Fantasy has a direction called cryptohistory. Events in these works, as far as I understand, remain unchanged, but the underlying causes are different. Tolstoy created a wonderful world where the role of personality in history is reduced to zero. Even if the personality happens to be Napoleon. What, then, in his opinion, moves history? Random combinations of infinite and minor human actions. To confirm this, all one has to do is discard everything they were taught in school and read the book anew. You’ll agree that few are up to the task. A normal reader is contented with peripeteia of the characters, but ignores the author’s thoughts. They’re either too bored to do so, or too afraid.
“Is there anything real in this world?” This happens to be a pretty popular topic nowadays (“you know, it turns out we’re all holograms,” “you know, it turns out we’re all living inside a black hole,” “you know…”) For God’s sake, what does is matter what we consist of and where we live? Even if it’s on the inside of a soap bubble! We live among people and events, we love and suffer. That means that we are real and what surrounds us is real. What we call fantasy is that which we’re not yet used to. With time, though, we’ll get used to them. If we have the time….
— For us, the peak of humor in recent decades is associated with the Strugatsky brothers, with their fantastic story “Monday begins on Saturday,” as well as the paradoxical short stories by Robert Sheckley. You and I were lucky to know these writers personally. Did they influence you? In general, who do you consider to be your teachers? And who would you single out in modern humorous literature?

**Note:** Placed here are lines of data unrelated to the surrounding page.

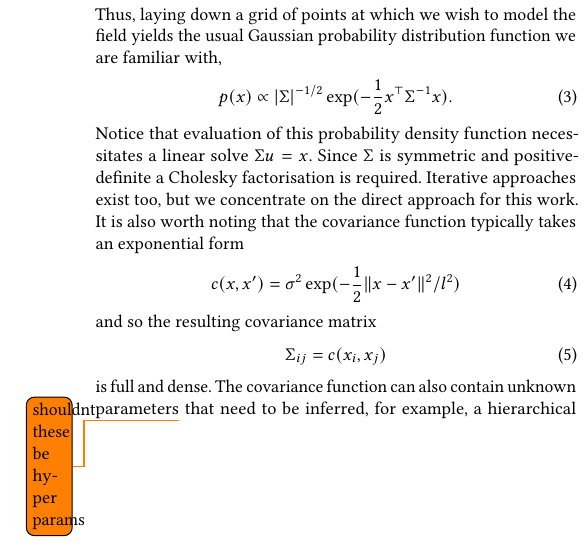
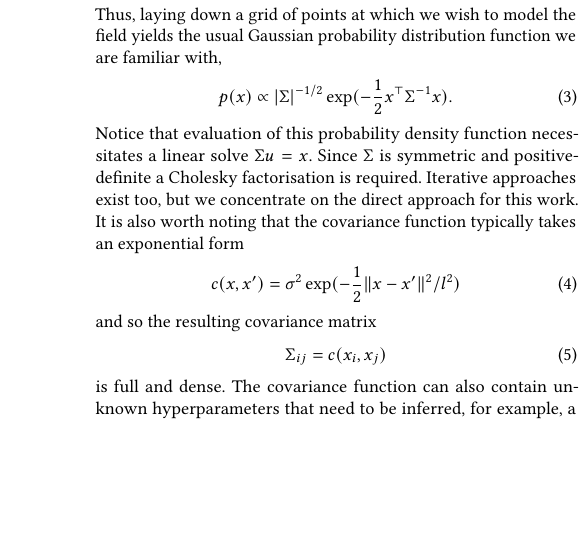
Before and after one commit to PECOS-KNL/kernels, a LaTeX paper (knl-paper/paper.tex, which reads knl-paper/damon.tex): part of one column of page 4 of 6, cut so that both start at the same text, the shorter picture padded with empty space. Compiled offline with pdfLaTeX.

Commit message:
Address comment re hyperparameters

```diff
--- a/knl-paper/damon.tex
+++ b/knl-paper/damon.tex
@@ -44,7 +44,7 @@ and so the resulting covariance matrix
   \Sigma_{ij} = c(x_i, x_j)
 \end{equation}
 is full and dense.  The covariance function can also contain
-unknown parameters\todo{shouldnt these be hyper params}
+unknown hyperparameters
 that need to be inferred, for example, a hierarchical
 Bayesian setting.  The usual approach to evaluate the
 probability density function is:
```
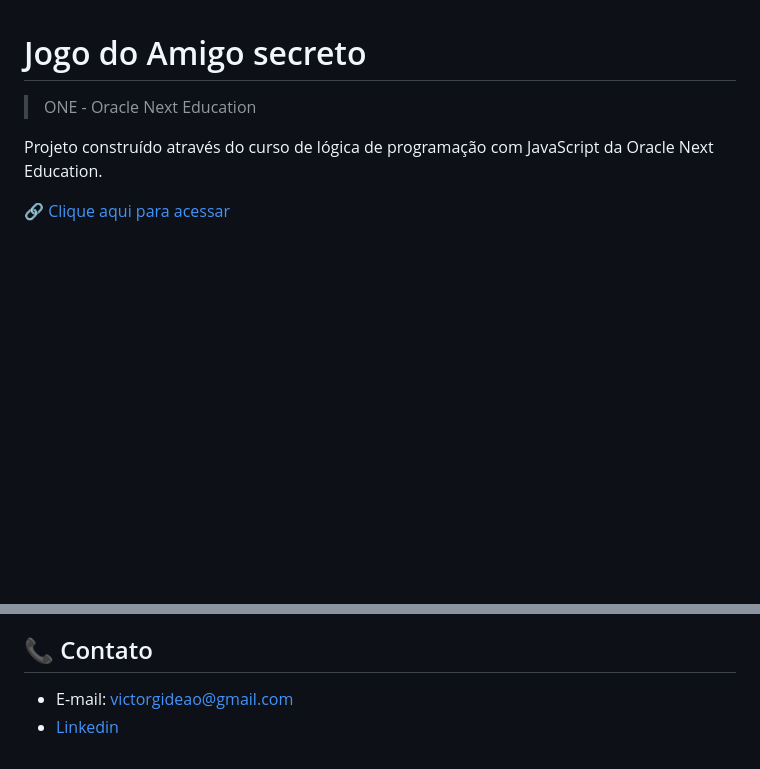
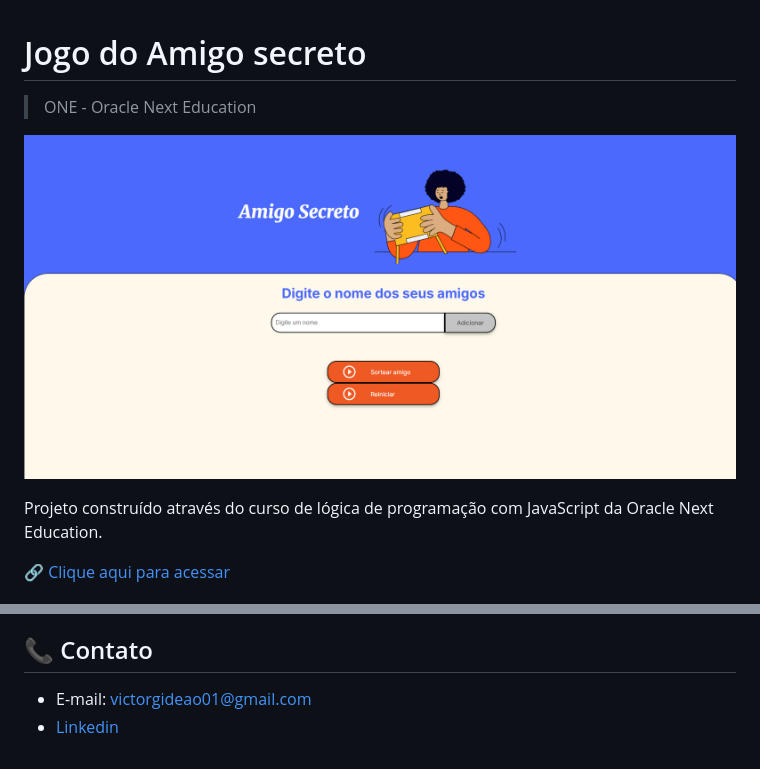
Before and after one commit to GideaoBitencourt/amigo-secreto, a Markdown page: README.md, 2 parts joined by grey strips. GitHub-like rendering; pictures changed too: .github/preview.png (added); blank space fills up the shorter version.

Commit message:
add preview img

```diff
--- a/README.md
+++ b/README.md
@@ -1,6 +1,8 @@
 # Jogo do Amigo secreto
 
 > ONE - Oracle Next Education
+
+![preview](./.github/preview.png)
 
 Projeto construído através do curso de lógica de programação com JavaScript da Oracle Next Education.
 
@@ -21,5 +23,5 @@ Projeto construído através do curso de lógica de programação com JavaScript
 
 ## 📞 Contato
 
-- E-mail: victorgideao@gmail.com
+- E-mail: victorgideao01@gmail.com
 - [Linkedin](https://www.linkedin.com/in/gideão-victor)
```
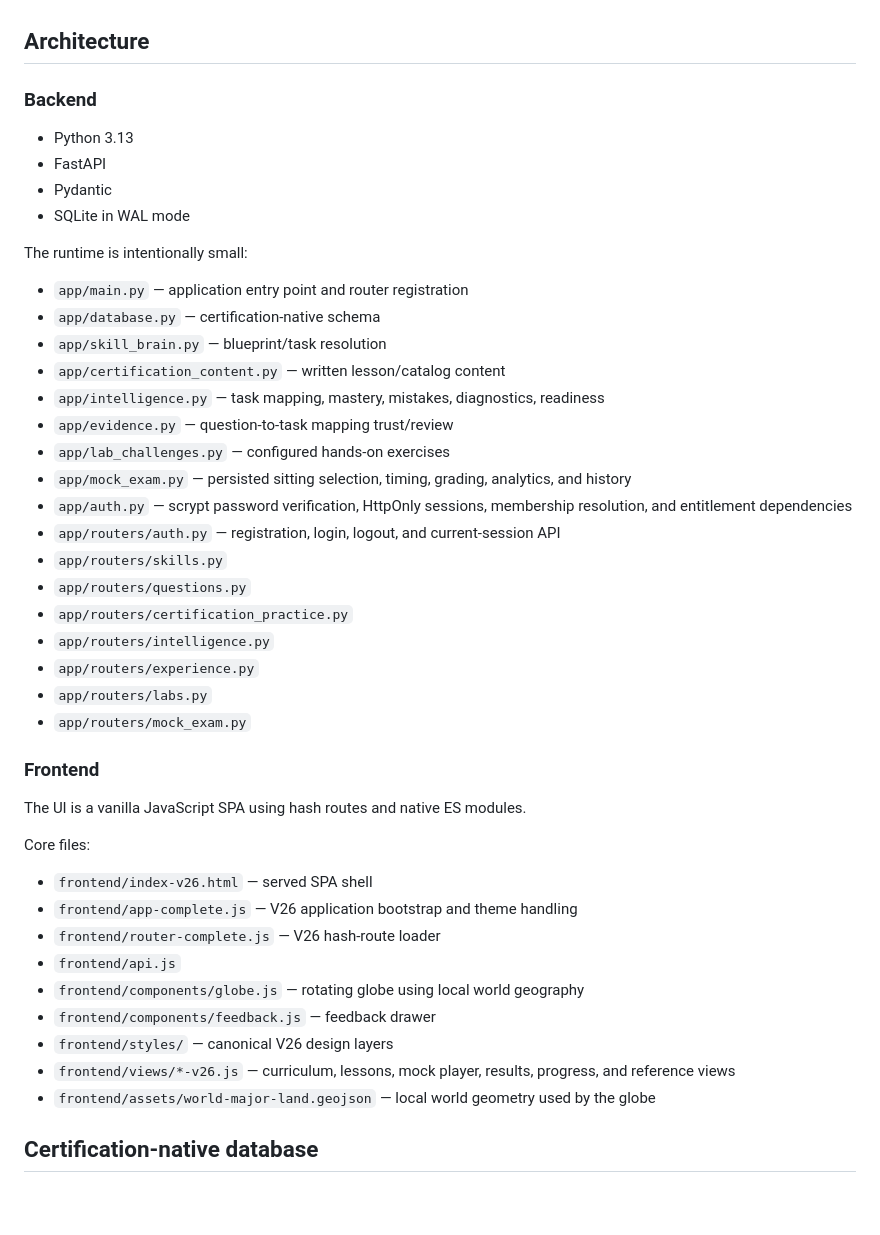
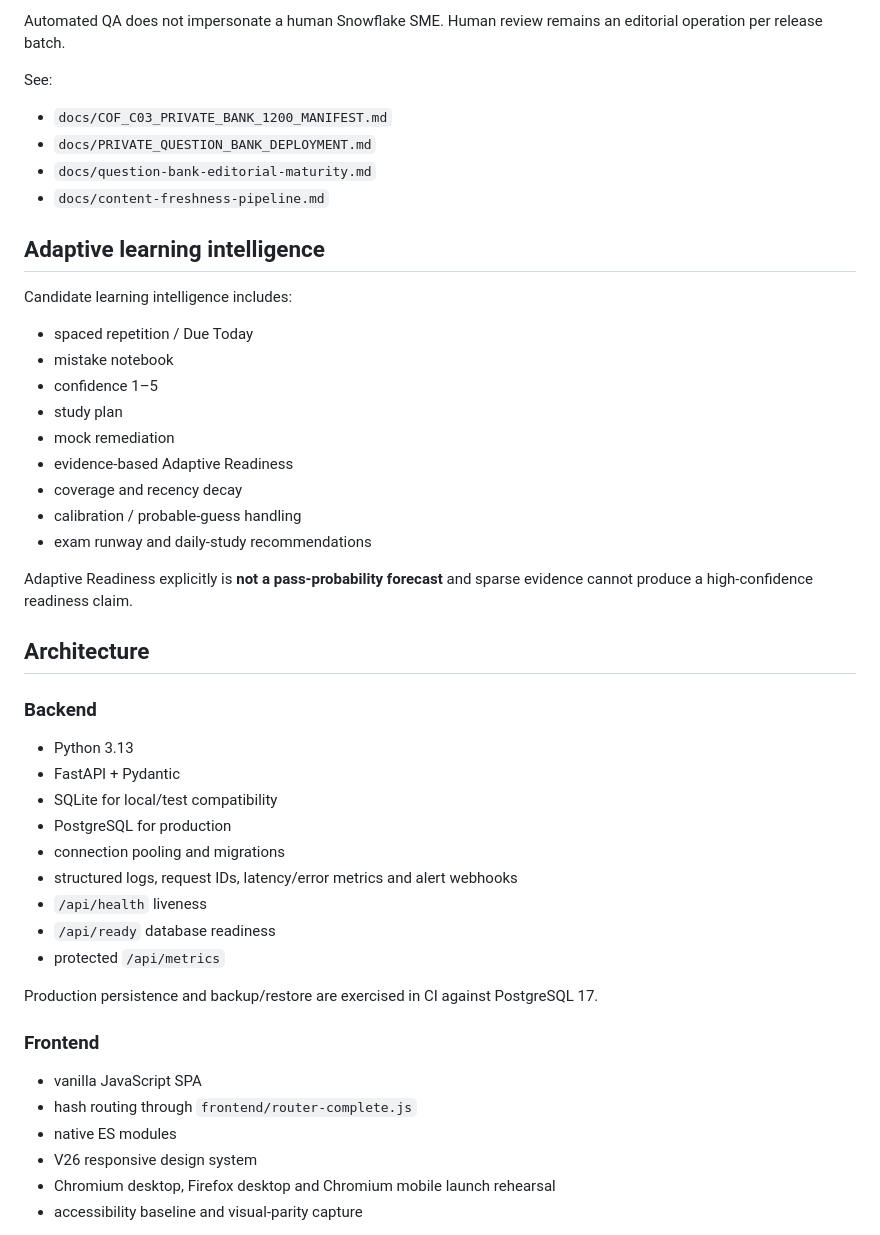
Before and after one commit to rrahul0904/snowflake-brain, a Markdown page: README.md, the part around one of its changes. GitHub-like rendering; blank space fills up the shorter version.

```diff
--- a/README.md
+++ b/README.md
@@ -67,48 +150,50 @@ There are no course, video, transcript, archive, academy, or media-player routes
+Automated QA does not impersonate a human Snowflake SME. Human review remains an editorial operation per release batch.
+
+See:
+
+- `docs/COF_C03_PRIVATE_BANK_1200_MANIFEST.md`
+- `docs/PRIVATE_QUESTION_BANK_DEPLOYMENT.md`
+- `docs/question-bank-editorial-maturity.md`
+- `docs/content-freshness-pipeline.md`
+
+## Adaptive learning intelligence
+
+Candidate learning intelligence includes:
+
+- spaced repetition / Due Today
+- mistake notebook
+- confidence 1–5
+- study plan
+- mock remediation
+- evidence-based Adaptive Readiness
+- coverage and recency decay
+- calibration / probable-guess handling
+- exam runway and daily-study recommendations
+
+Adaptive Readiness explicitly is **not a pass-probability forecast** and sparse evidence cannot produce a high-confidence readiness claim.
 
 ## Architecture
 
 ### Backend
 
 - Python 3.13
-- FastAPI
-- Pydantic
-- SQLite in WAL mode
+- FastAPI + Pydantic
+- SQLite for local/test compatibility
+- PostgreSQL for production
+- connection pooling and migrations
+- structured logs, request IDs, latency/error metrics and alert webhooks
+- `/api/health` liveness
+- `/api/ready` database readiness
+- protected `/api/metrics`
 
-The runtime is intentionally small:
-
-- `app/main.py` — application entry point and router registration
-- `app/database.py` — certification-native schema
-- `app/skill_brain.py` — blueprint/task resolution
-- `app/certification_content.py` — written lesson/catalog content
-- `app/intelligence.py` — task mapping, mastery, mistakes, diagnostics, readiness
-- `app/evidence.py` — question-to-task mapping trust/review
-- `app/lab_challenges.py` — configured hands-on exercises
-- `app/mock_exam.py` — persisted sitting selection, timing, grading, analytics, and history
-- `app/auth.py` — scrypt password verification, HttpOnly sessions, membership resolution, and entitlement dependencies
-- `app/routers/auth.py` — registration, login, logout, and current-session API
-- `app/routers/skills.py`
-- `app/routers/questions.py`
-- `app/routers/certification_practice.py`
-- `app/routers/intelligence.py`
-- `app/routers/experience.py`
-- `app/routers/labs.py`
-- `app/routers/mock_exam.py`
+Production persistence and backup/restore are exercised in CI against PostgreSQL 17.
 
 ### Frontend
 
-The UI is a vanilla JavaScript SPA using hash routes and native ES modules.
+- vanilla JavaScript SPA
+- hash routing through `frontend/router-complete.js`
+- native ES modules
+- V26 responsive design system
+- Chromium desktop, Firefox desktop and Chromium mobile launch rehearsal
+- accessibility baseline and visual-parity capture
 
-Core files:
-
-- `frontend/index-v26.html` — served SPA shell
-- `frontend/app-complete.js` — V26 application bootstrap and theme handling
-- `frontend/router-complete.js` — V26 hash-route loader
-- `frontend/api.js`
-- `frontend/components/globe.js` — rotating globe using local world geography
-- `frontend/components/feedback.js` — feedback drawer
-- `frontend/styles/` — canonical V26 design layers
-- `frontend/views/*-v26.js` — curriculum, lessons, mock player, results, progress, and reference views
-- `frontend/assets/world-major-land.geojson` — local world geometry used by the globe
-
-## Certification-native database
-
```
Also changed, not shown: other parts of README.md (+166 -234 lines).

I’m thankful to the Strugatsky brothers, to Robert Sheckley, and to many others who I’ve read and fallen in love with. All of them are in some way my teachers. Concerning modern authors in this genre… Contemporary satirists inspire fear in me more than laughter. So I stick to the classics. Maybe I’m just getting old.
— Dear Zhenya! You’re a very strange humorist – most of the time we see you sad and somewhat pessimistic. It brings to mind Somerset Maugham’s quote “Kindness is humor’s defense mechanism when faced with the tragic meaninglessness of fate.” Indisputably, you are a very kind person. But how do you perceive fate? What do you expect from life and from the future?
Why would an optimist even need humor? Something seems wrong here. If an optimist starts needing humor, it means something has contaminated his mind. Why else would he need this potent medicine against sadness? This quote from the venerable Somerset Maugham, to be honest, surprised me, and in some ways reminded me of my own motto: “Variety is the key to irrigation!” Something seems off about this phrase. Am I a kind person? In our times, it is hard to really be kind. it is enough to not kill anybody. As for fate, I would gladly accept another fifteen years or so, on the condition that my brain remains intact. Maybe I could even write something.
Dear Zhenya! That you for getting back to us! We’re waiting to hear about your new works and wish you creative successes. We really wish for you to be happy. As Bernard Shaw said, “My jokes consist of me telling people the truth. That is the funniest joke of all.”
We’re looking forward to hearing your truth about us and our world.
based on material from vk/theworldinsideout.
Images inspired by The Scar – courtesy of our VK fan page run by Artem Tsvetkov, theworldinsideout. Perhaps, an idea for a weekly post?
On January 23rd we celebrate Marina’s birthday, with flowers and warm wishes!
May this year be amazing and full of inspiration!
Here comes a new set of illustrations: this time for the 2000 edition of Age of Witches, published by Kalvaria Publishing House in Lvov, Ukraine. The artist is Mikhail Yevshin!
In case you’re not familiar with “Age of Witches”, here’s a link to the page on our website: https://dyachenkowriters.com/age-of-witches-2/
We wish you a wonderful night and an even better year, filled with wonder and adventure!
Marina and Sergey Dyachenko
As the holidays draw near, we wish you a great season and a wonderful year ahead. Thanks for reading and stay tuned!